PROBLEM TO WORK ON:
Tally every line of the material where "color" occurs, then write the total by itself.
....
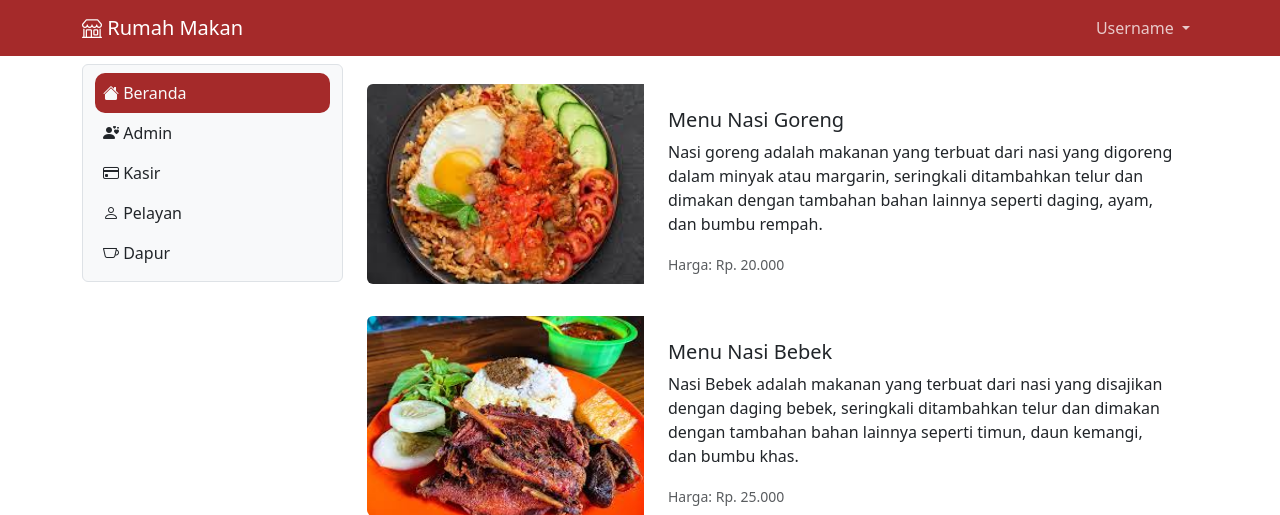
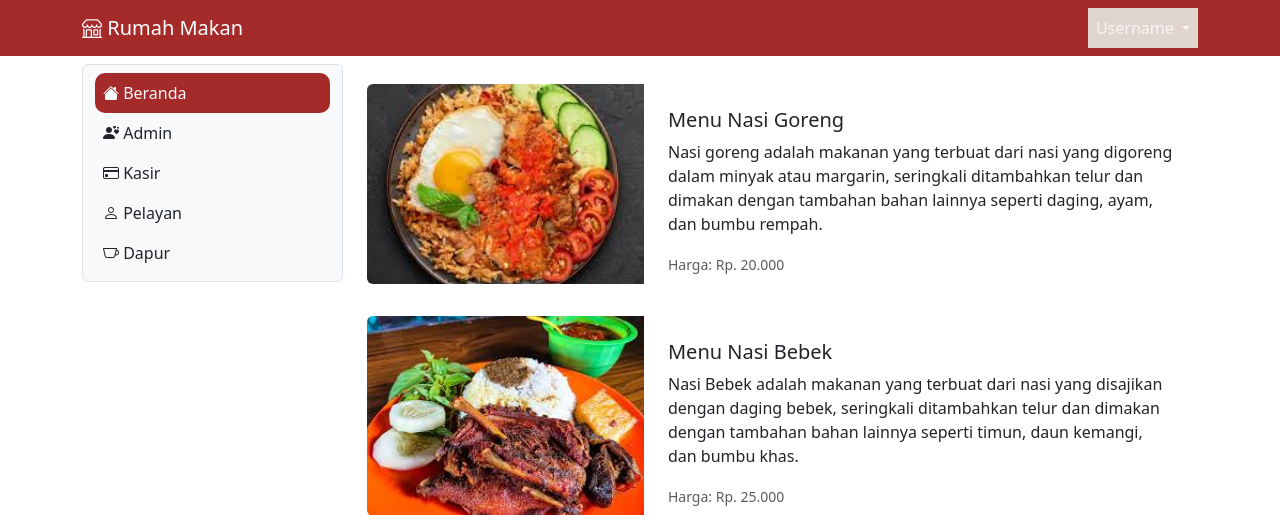
Before and after one commit to sitiainulmardiah/rumahmakan, a PHP site: page / in a window 1280 px wide, with the pointer over the restyled element. Shown: the top 515 px of the page. Run offline with PHP 8.4, Linux system fonts and the light colour scheme.

Commit message:
second commit

```diff
--- a/index.php
+++ b/index.php
@@ -18,7 +18,7 @@
             border-radius: 10px;
         }
         .nav-link:hover {
-            background-color: #e0d5c;
+            background-color: #e0d5ce;
         }
         .content-card {
             margin-top: 20px;
```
....
RESULT FOR THIS EXERCISE:
2